■ **Required work**:
Read the material below. Count the lines containing "string" and give that count alone.

■ **Given information**:
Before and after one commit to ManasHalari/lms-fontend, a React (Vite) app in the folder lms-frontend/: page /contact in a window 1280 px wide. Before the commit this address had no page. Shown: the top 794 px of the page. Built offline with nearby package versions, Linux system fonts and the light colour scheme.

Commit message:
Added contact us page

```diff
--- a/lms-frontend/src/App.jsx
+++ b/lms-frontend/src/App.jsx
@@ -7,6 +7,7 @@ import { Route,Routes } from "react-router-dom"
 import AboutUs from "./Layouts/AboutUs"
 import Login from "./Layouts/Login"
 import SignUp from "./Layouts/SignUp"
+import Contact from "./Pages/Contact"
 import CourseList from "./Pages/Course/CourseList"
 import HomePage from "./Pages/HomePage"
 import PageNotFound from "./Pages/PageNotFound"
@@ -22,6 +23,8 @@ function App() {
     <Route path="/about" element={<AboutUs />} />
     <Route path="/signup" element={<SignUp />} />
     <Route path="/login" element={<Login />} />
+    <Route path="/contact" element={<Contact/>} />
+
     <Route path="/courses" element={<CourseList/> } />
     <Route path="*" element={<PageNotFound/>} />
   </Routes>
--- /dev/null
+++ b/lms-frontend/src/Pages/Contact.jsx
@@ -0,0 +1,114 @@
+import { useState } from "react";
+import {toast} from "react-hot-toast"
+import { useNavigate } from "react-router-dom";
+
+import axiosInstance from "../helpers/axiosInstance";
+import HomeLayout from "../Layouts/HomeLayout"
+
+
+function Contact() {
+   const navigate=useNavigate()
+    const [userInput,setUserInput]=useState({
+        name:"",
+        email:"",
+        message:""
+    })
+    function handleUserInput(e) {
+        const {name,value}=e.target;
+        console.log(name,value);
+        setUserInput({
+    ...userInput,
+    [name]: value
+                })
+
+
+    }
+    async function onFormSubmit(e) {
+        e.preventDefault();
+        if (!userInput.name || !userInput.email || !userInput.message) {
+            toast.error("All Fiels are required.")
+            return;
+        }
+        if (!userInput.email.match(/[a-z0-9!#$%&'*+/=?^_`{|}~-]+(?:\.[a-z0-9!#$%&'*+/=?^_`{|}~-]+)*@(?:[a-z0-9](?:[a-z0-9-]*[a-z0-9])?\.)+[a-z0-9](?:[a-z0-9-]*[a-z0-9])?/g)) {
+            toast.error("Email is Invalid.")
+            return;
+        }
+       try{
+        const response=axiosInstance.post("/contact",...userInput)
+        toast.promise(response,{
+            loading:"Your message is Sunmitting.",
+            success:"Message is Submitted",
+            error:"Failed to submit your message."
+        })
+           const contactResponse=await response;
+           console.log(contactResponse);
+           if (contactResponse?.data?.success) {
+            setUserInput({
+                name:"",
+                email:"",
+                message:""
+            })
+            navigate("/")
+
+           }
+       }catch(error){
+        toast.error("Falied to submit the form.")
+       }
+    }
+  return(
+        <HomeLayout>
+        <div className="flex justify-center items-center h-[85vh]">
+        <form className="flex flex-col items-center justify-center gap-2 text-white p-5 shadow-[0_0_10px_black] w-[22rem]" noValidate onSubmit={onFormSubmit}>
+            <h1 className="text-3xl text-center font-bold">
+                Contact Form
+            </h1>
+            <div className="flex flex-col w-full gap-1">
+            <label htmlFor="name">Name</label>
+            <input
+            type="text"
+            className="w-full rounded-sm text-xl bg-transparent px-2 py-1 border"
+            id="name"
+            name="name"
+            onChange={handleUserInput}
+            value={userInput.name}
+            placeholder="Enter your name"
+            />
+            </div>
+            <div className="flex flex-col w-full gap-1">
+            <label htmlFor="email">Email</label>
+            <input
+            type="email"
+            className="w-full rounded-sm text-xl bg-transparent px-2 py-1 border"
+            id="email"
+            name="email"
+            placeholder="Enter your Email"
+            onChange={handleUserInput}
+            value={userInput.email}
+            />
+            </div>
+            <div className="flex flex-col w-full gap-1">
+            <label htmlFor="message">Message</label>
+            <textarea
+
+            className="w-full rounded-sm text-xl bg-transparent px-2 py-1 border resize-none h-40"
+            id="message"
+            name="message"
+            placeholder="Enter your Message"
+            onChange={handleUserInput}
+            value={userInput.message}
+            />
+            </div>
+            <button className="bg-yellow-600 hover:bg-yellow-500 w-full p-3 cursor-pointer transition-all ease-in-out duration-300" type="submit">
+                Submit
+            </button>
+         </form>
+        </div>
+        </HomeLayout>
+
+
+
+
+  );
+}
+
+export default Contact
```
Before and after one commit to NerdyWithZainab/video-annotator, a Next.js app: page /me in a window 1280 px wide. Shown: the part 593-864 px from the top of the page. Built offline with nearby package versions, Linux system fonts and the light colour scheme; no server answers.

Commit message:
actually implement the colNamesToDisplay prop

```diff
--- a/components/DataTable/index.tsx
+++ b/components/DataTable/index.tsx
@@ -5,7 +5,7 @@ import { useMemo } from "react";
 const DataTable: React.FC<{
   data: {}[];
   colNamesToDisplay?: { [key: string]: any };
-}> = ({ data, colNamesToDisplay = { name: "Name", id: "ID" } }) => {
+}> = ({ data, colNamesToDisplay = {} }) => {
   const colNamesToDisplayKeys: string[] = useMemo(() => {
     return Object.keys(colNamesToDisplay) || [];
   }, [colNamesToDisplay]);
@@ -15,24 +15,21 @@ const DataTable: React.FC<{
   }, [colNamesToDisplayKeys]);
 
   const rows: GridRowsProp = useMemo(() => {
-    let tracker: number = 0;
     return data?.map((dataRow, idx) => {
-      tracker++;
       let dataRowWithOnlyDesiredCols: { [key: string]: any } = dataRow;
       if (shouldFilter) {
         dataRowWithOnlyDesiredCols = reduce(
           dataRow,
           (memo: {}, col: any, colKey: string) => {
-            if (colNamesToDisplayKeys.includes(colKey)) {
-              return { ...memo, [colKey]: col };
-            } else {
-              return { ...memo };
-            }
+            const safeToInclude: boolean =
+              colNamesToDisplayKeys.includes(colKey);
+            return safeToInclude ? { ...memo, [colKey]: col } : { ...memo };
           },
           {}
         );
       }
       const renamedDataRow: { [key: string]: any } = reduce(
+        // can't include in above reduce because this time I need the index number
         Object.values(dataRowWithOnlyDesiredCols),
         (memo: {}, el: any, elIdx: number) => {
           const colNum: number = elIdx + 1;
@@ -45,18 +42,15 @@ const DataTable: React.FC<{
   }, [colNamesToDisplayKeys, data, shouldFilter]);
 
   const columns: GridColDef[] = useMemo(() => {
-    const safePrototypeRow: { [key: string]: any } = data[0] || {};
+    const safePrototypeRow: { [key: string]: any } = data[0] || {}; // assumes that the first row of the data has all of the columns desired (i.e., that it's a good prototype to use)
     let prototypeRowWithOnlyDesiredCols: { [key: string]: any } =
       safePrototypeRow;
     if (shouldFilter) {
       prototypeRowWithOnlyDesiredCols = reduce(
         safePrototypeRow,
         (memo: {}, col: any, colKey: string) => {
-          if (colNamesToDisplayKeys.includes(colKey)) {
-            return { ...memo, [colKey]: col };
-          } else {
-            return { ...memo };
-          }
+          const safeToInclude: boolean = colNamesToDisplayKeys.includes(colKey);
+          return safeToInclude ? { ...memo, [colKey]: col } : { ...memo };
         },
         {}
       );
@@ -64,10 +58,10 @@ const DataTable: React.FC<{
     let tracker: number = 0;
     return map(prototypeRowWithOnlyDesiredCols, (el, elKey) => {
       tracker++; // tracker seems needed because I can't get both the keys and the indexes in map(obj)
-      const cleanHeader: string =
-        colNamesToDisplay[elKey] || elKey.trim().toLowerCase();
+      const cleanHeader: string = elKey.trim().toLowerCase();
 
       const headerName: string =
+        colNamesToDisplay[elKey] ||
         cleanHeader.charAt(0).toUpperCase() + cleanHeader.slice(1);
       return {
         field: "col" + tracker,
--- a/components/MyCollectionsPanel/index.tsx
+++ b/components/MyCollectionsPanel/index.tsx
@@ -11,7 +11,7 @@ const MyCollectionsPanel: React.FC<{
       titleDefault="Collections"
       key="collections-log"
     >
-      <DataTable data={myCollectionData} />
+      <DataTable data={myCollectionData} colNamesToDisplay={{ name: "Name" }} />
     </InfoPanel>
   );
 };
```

■ **Task solution**:
12